# THE PROBLEM
Please tally how many lines in the entries below include the word "rolling", giving only the number.

# Structured diff data

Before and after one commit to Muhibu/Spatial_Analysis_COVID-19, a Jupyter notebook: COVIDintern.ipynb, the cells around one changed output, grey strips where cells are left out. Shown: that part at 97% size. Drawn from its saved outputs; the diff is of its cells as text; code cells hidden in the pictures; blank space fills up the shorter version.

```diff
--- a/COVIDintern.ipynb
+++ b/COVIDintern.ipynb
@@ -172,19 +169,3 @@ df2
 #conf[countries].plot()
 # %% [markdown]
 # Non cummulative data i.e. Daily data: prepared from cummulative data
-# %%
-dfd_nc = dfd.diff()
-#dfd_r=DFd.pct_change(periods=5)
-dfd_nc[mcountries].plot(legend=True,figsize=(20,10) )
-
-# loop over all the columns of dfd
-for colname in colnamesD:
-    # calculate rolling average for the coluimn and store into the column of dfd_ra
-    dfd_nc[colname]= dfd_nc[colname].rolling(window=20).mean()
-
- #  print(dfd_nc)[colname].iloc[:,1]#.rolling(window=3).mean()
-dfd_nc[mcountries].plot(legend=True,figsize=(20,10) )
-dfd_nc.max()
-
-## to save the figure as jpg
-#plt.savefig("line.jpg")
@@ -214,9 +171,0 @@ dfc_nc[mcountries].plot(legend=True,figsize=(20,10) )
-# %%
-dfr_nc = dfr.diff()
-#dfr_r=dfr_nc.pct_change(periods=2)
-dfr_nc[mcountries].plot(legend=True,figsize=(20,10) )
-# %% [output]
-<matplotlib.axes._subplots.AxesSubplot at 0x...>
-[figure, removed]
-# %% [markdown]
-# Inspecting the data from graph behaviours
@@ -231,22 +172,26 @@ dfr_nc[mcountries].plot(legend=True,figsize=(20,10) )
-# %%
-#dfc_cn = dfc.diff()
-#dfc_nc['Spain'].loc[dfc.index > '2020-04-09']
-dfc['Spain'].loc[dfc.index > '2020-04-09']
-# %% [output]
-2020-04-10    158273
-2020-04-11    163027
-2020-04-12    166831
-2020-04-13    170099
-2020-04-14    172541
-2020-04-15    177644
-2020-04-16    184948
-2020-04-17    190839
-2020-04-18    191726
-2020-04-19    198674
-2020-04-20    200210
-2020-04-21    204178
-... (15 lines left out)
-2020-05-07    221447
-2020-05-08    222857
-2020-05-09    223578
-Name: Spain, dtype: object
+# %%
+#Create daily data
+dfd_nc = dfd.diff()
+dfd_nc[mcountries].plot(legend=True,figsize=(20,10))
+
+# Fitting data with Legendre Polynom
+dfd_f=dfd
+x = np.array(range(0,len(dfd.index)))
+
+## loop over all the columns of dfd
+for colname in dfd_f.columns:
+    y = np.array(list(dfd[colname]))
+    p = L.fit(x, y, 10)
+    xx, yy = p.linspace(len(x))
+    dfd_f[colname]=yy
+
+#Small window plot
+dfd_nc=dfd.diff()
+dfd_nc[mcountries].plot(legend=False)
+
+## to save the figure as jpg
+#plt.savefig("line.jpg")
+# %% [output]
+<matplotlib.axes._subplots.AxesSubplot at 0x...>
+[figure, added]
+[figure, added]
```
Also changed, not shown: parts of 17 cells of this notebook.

---

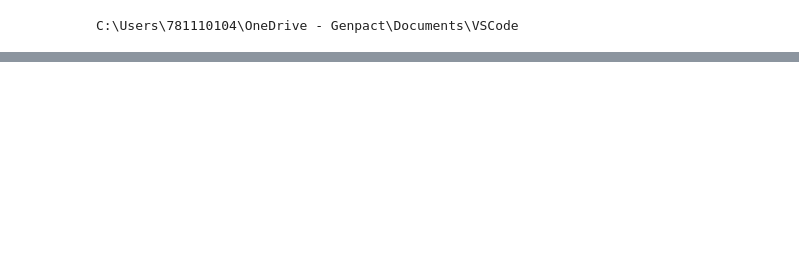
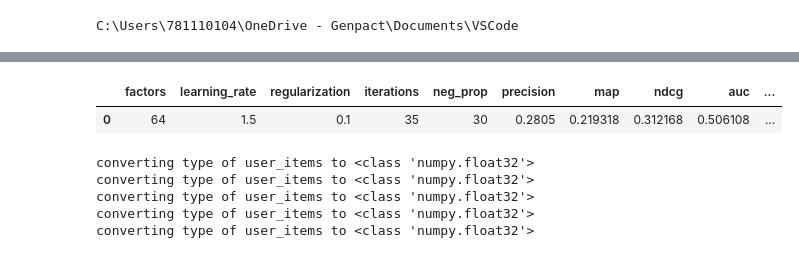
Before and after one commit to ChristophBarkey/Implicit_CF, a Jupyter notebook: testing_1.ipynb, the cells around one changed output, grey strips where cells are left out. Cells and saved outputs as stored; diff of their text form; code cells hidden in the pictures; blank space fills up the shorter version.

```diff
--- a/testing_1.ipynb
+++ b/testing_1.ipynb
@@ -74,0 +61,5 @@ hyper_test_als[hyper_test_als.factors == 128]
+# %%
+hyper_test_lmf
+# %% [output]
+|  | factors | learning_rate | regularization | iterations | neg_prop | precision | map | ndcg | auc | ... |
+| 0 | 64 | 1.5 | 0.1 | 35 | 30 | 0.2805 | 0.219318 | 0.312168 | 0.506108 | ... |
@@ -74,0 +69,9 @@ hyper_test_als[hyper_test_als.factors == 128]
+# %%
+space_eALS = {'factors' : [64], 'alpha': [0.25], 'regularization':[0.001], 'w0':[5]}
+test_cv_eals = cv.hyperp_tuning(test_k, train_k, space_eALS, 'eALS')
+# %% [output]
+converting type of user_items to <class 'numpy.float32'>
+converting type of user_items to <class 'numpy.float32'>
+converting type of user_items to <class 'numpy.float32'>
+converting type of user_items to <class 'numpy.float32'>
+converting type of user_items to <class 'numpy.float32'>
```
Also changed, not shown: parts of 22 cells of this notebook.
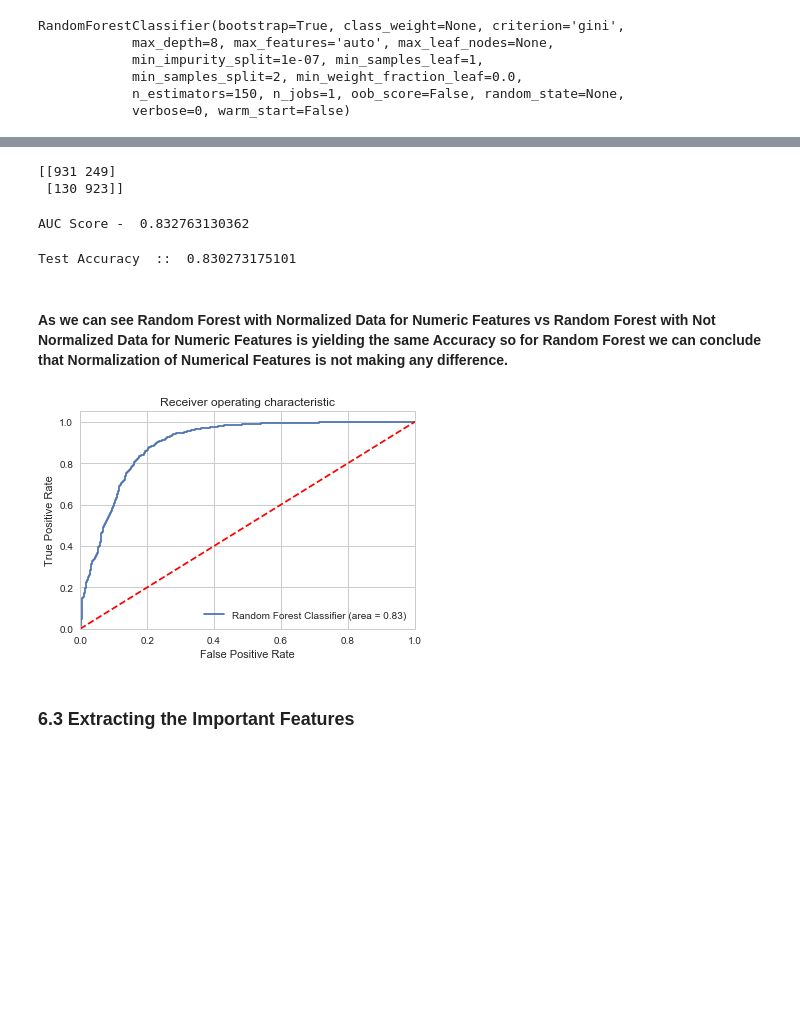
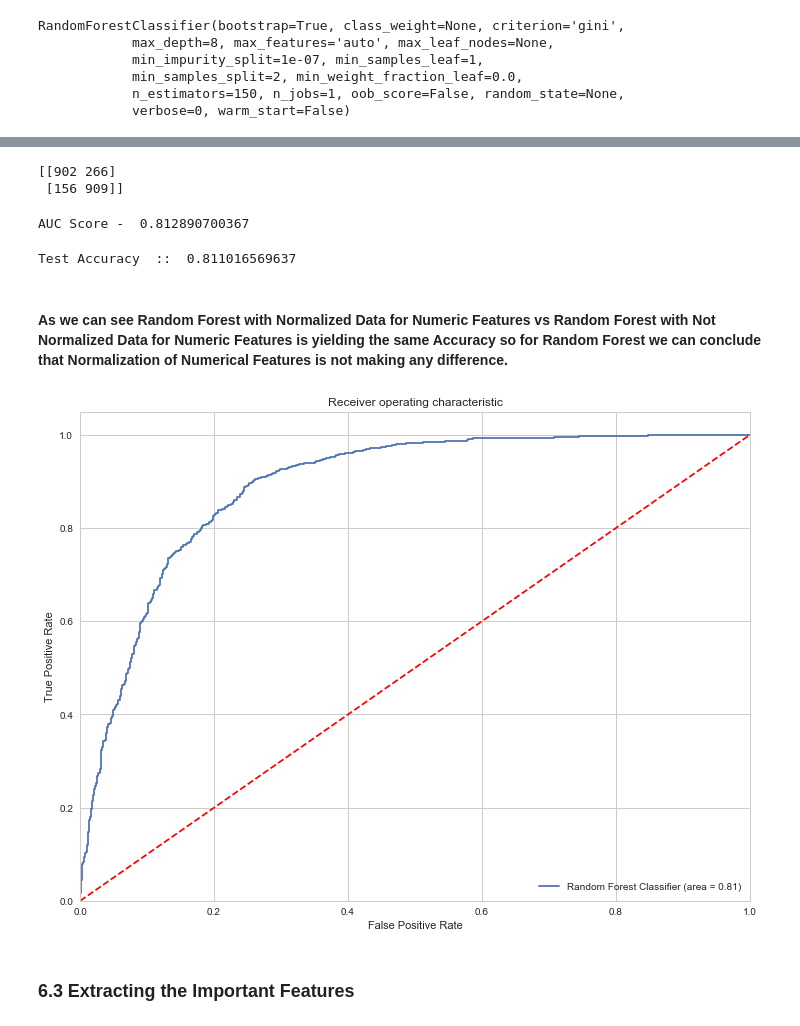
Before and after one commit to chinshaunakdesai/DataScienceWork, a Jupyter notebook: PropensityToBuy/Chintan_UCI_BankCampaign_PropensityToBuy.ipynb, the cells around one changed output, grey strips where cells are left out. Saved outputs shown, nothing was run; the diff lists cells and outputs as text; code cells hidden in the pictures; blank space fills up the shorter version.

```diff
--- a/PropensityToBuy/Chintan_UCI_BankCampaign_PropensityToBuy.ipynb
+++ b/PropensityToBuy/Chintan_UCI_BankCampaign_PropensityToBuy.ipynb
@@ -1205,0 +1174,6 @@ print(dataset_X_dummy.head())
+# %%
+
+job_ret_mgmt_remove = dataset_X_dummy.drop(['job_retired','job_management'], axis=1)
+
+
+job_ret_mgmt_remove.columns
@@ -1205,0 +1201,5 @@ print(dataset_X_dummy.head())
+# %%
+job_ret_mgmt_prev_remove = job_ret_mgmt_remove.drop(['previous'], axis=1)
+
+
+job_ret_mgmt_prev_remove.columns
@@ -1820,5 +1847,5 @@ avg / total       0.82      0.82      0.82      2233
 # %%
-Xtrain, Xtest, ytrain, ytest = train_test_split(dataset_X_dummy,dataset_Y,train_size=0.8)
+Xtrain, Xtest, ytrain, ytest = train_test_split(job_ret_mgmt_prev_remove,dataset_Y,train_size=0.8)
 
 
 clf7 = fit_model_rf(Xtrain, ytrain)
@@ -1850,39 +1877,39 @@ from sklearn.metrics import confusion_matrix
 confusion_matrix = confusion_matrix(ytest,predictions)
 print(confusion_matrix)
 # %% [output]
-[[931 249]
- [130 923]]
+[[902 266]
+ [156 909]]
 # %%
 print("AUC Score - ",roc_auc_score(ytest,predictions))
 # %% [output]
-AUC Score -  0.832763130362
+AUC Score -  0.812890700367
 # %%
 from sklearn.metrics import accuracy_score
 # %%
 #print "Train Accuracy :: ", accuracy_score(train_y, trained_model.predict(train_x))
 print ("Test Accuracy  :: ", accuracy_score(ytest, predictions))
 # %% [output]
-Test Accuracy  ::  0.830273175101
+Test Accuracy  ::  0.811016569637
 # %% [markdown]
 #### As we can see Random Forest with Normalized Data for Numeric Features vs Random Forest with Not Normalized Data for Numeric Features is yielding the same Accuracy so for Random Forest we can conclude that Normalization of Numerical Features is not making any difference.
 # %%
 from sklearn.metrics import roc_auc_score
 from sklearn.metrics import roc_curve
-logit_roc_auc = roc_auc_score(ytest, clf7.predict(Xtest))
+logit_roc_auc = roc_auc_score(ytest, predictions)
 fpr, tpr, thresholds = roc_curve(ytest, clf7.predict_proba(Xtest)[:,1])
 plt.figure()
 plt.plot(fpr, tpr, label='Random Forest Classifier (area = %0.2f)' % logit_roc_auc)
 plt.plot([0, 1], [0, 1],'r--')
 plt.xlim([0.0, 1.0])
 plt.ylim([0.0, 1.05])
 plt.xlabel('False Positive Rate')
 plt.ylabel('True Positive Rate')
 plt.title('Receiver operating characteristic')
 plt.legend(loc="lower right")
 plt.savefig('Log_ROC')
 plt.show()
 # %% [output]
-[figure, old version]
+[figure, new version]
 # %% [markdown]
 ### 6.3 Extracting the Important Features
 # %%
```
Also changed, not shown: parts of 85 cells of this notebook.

# SOLUTION TO THIS TASK
3